▶ THE TASK:
Go over the entries below line by line, copying each one that contains the word "value".

Web interface edit records

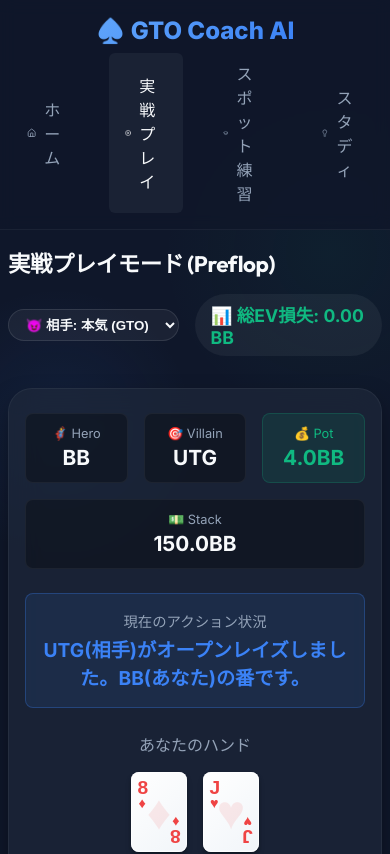
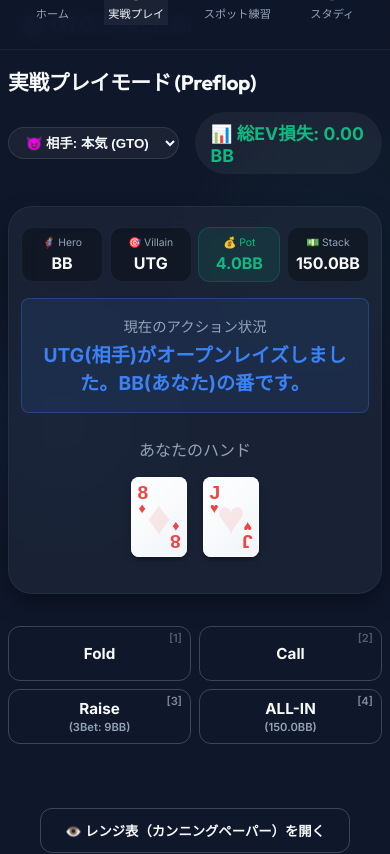
Before and after one commit to shota2424/poker-coach, a React (Vite) app: page /play in a window 390 px wide. Shown: the top 854 px of the page. Built offline with nearby package versions, Linux system fonts and the light colour scheme.

Commit message:
Refine mobile UI: header tab bar, status grid, and compact action buttons

```diff
--- a/src/components/Layout.jsx
+++ b/src/components/Layout.jsx
@@ -13,16 +13,16 @@ const Layout = ({ children }) => {
         </Link>
         <nav className="nav-links">
           <Link to="/" className={`nav-link ${isActive('/') ? 'active' : ''}`}>
-            <Home size={18} /> ホーム
+            <Home size={20} /> <span>ホーム</span>
           </Link>
           <Link to="/play" className={`nav-link ${isActive('/play') ? 'active' : ''}`}>
-            <PlayCircle size={18} /> 実戦プレイ
+            <PlayCircle size={20} /> <span>実戦プレイ</span>
           </Link>
           <Link to="/trainer" className={`nav-link ${isActive('/trainer') ? 'active' : ''}`}>
-            <GraduationCap size={18} /> スポット練習
+            <GraduationCap size={20} /> <span>スポット練習</span>
           </Link>
           <Link to="/study" className={`nav-link ${isActive('/study') ? 'active' : ''}`}>
-            <Lightbulb size={18} /> スタディ
+            <Lightbulb size={20} /> <span>スタディ</span>
           </Link>
         </nav>
       </header>
--- a/src/index.css
+++ b/src/index.css
@@ -81,6 +81,7 @@ a {
   font-weight: 800;
   background: linear-gradient(135deg, #60a5fa, #3b82f6);
   -webkit-background-clip: text;
+  background-clip: text;
   -webkit-text-fill-color: transparent;
   display: flex;
   align-items: center;
@@ -207,20 +208,150 @@ a {
   text-shadow: 0 0 20px rgba(251, 191, 36, 0.4);
 }
 
+/* Play Status Grid */
+.status-grid {
+  display: grid;
+  grid-template-columns: repeat(4, 1fr);
+  gap: 0.75rem;
+  margin-bottom: 1.5rem;
+}
+
+.status-box {
+  display: flex;
+  flex-direction: column;
+  align-items: center;
+  justify-content: center;
+  background: rgba(0,0,0,0.3);
+  padding: 0.7rem 0.5rem;
+  border-radius: var(--radius-md);
+  border: 1px solid rgba(255,255,255,0.05);
+}
+
+.status-box.highlight {
+  background: rgba(16, 185, 129, 0.1);
+  border-color: rgba(16, 185, 129, 0.2);
+}
+
+.status-label {
+  font-size: 0.75rem;
+  color: var(--text-muted);
+  margin-bottom: 0.25rem;
+}
+
+.status-box.highlight .status-label {
+  color: var(--accent);
+}
+
+.status-value {
+  font-size: 1.2rem;
+  font-weight: 700;
+  color: var(--text-main);
+}
+
+.status-box.highlight .status-value {
+  color: var(--accent);
+}
+
+/* Action Buttons */
+.action-buttons {
+  display: grid;
+  grid-template-columns: repeat(auto-fit, minmax(130px, 1fr));
+  gap: 0.75rem;
+  width: 100%;
+}
+
+.action-btn {
+  height: 65px;
+  font-size: 1.1rem;
+  border-color: rgba(255,255,255,0.2);
+  flex-direction: column;
+  gap: 0.1rem;
+  position: relative;
+  width: 100%;
+}
+
+.action-btn span:first-child {
+  font-weight: 700;
+}
+
+.action-btn span:nth-child(2) {
+  font-size: 0.8rem;
+  color: var(--text-muted);
+}
+
+.shortcut-key {
+  position: absolute;
+  top: 4px;
+  right: 8px;
+  font-size: 0.7rem;
+  opacity: 0.5;
+}
+
 /* Responsive UI */
 @media (max-width: 768px) {
   .header {
-    padding: 1rem;
+    padding: 0.75rem 1.25rem;
+  }
+  .nav-links {
+    position: fixed;
+    bottom: 0;
+    left: 0;
+    right: 0;
+    background: rgba(15, 23, 42, 0.95);
+    backdrop-filter: blur(10px);
+    border-top: 1px solid rgba(255, 255, 255, 0.1);
+    padding: 0.5rem 1rem 1.5rem 1rem;
+    justify-content: space-around;
+    gap: 0;
+    z-index: 100;
+  }
+  .nav-link {
     flex-direction: column;
-    gap: 0.5rem;
+    font-size: 0.7rem;
+    padding: 0.25rem;
+    gap: 0.25rem;
+    border-radius: 0;
+  }
+  .app-container {
+    padding-bottom: 70px;
+  }
+  .logo {
+    font-size: 1.3rem;
   }
   .main-content {
     padding: 1rem 0.5rem;
   }
   .glass-panel {
-    padding: 1.5rem 1rem;
+    padding: 1.25rem 0.75rem;
   }
   h2 {
-    font-size: 1.4rem;
+    font-size: 1.3rem;
+  }
+
+  .status-grid {
+    grid-template-columns: repeat(4, 1fr);
+    gap: 0.4rem;
+    margin-bottom: 1rem;
+  }
+  .status-box {
+    padding: 0.5rem 0.25rem;
+  }
+  .status-value {
+    font-size: 1rem;
+  }
+  .status-label {
+    font-size: 0.65rem;
+  }
+
+  .action-buttons {
+    grid-template-columns: repeat(2, 1fr);
+    gap: 0.5rem;
+  }
+  .action-btn {
+    height: 55px;
+    font-size: 0.95rem;
+  }
+  .action-btn span:nth-child(2) {
+    font-size: 0.7rem;
   }
 }
--- a/src/pages/Play.jsx
+++ b/src/pages/Play.jsx
@@ -200,22 +200,22 @@ const Play = () => {
       </div>
 
       <div className="glass-panel" style={{ textAlign: 'center' }}>
-        <div style={{ display: 'flex', gap: '1rem', flexWrap: 'wrap', marginBottom: '1.5rem', justifyContent: 'center' }}>
-          <div style={{ display: 'flex', flexDirection: 'column', alignItems: 'center', background: 'rgba(0,0,0,0.3)', padding: '0.75rem 1rem', borderRadius: '0.5rem', flex: 1, minWidth: '100px', border: '1px solid rgba(255,255,255,0.05)' }}>
-            <span style={{ fontSize: '0.8rem', color: 'var(--text-muted)', marginBottom: '0.25rem' }}>🦸‍♂️ Hero</span>
-            <span style={{ fontSize: '1.3rem', fontWeight: 'bold', color: 'var(--text-main)' }}>{currentStage.heroPosition}</span>
+        <div className="status-grid">
+          <div className="status-box">
+            <span className="status-label">🦸‍♂️ Hero</span>
+            <span className="status-value">{currentStage.heroPosition}</span>
           </div>
-          <div style={{ display: 'flex', flexDirection: 'column', alignItems: 'center', background: 'rgba(0,0,0,0.3)', padding: '0.75rem 1rem', borderRadius: '0.5rem', flex: 1, minWidth: '100px', border: '1px solid rgba(255,255,255,0.05)' }}>
-            <span style={{ fontSize: '0.8rem', color: 'var(--text-muted)', marginBottom: '0.25rem' }}>🎯 Villain</span>
-            <span style={{ fontSize: '1.3rem', fontWeight: 'bold', color: 'var(--text-main)' }}>{currentStage.villainPosition}</span>
+          <div className="status-box">
+            <span className="status-label">🎯 Villain</span>
+            <span className="status-value">{currentStage.villainPosition}</span>
           </div>
-          <div style={{ display: 'flex', flexDirection: 'column', alignItems: 'center', background: 'rgba(16, 185, 129, 0.1)', padding: '0.75rem 1rem', borderRadius: '0.5rem', flex: 1, minWidth: '100px', border: '1px solid rgba(16, 185, 129, 0.2)' }}>
-            <span style={{ fontSize: '0.8rem', color: 'var(--accent)', marginBottom: '0.25rem' }}>💰 Pot</span>
-            <span style={{ fontSize: '1.3rem', fontWeight: 'bold', color: 'var(--accent)' }}>{currentStage.pot}</span>
+          <div className="status-box highlight">
+            <span className="status-label">💰 Pot</span>
+            <span className="status-value">{currentStage.pot}</span>
           </div>
-          <div style={{ display: 'flex', flexDirection: 'column', alignItems: 'center', background: 'rgba(0,0,0,0.3)', padding: '0.75rem 1rem', borderRadius: '0.5rem', flex: 1, minWidth: '100px', border: '1px solid rgba(255,255,255,0.05)' }}>
-            <span style={{ fontSize: '0.8rem', color: 'var(--text-muted)', marginBottom: '0.25rem' }}>💵 Stack</span>
-            <span style={{ fontSize: '1.3rem', fontWeight: 'bold', color: 'var(--text-main)' }}>{currentStage.stack}</span>
+          <div className="status-box">
+            <span className="status-label">💵 Stack</span>
+            <span className="status-value">{currentStage.stack}</span>
           </div>
         </div>
 
@@ -239,7 +239,7 @@ const Play = () => {
         </div>
       </div>
 
-      <div style={{ display: 'flex', gap: '1rem', flexWrap: 'wrap', justifyContent: 'center' }}>
+      <div className="action-buttons">
         {currentStage.options.map((action, i) => {
            let displayLabel = action;
            if (action.includes('33% Pot')) {
@@ -252,20 +252,17 @@ const Play = () => {
              displayLabel = `ALL-IN (${currentStage.stack})`;
            }
 
+           const parts = displayLabel.split(' (');
            return (
              <button
                key={action}
                onClick={() => handleAction(action)}
-               className="btn btn-outline"
-               style={{ height: '70px', fontSize: '1.2rem', borderColor: 'rgba(255,255,255,0.2)', flex: '1 1 40%', minWidth: '120px', flexDirection: 'column', gap: '0.2rem', position: 'relative' }}
+               className="btn btn-outline action-btn"
                disabled={isThinking}
              >
-               {displayLabel.split(' (').map((part, idx) => (
-                 <span key={idx} style={{ fontSize: idx === 0 ? '1.2rem' : '0.9rem', color: idx === 0 ? 'inherit' : 'var(--text-muted)' }}>
-                   {idx === 1 ? '(' + part : part}
-                 </span>
-               ))}
-               <span style={{ position: 'absolute', top: 4, right: 8, fontSize: '0.7rem', opacity: 0.5 }}>[{i + 1}]</span>
+               <span>{parts[0]}</span>
+               {parts[1] && <span>({parts[1]}</span>}
+               <span className="shortcut-key">[{i + 1}]</span>
              </button>
            );
         })}
```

▶ REPLY:
+.status-value {
+.status-box.highlight .status-value {
+  .status-value {
+            <span className="status-value">{currentStage.heroPosition}</span>
+            <span className="status-value">{currentStage.villainPosition}</span>
+            <span className="status-value">{currentStage.pot}</span>
+            <span className="status-value">{currentStage.stack}</span>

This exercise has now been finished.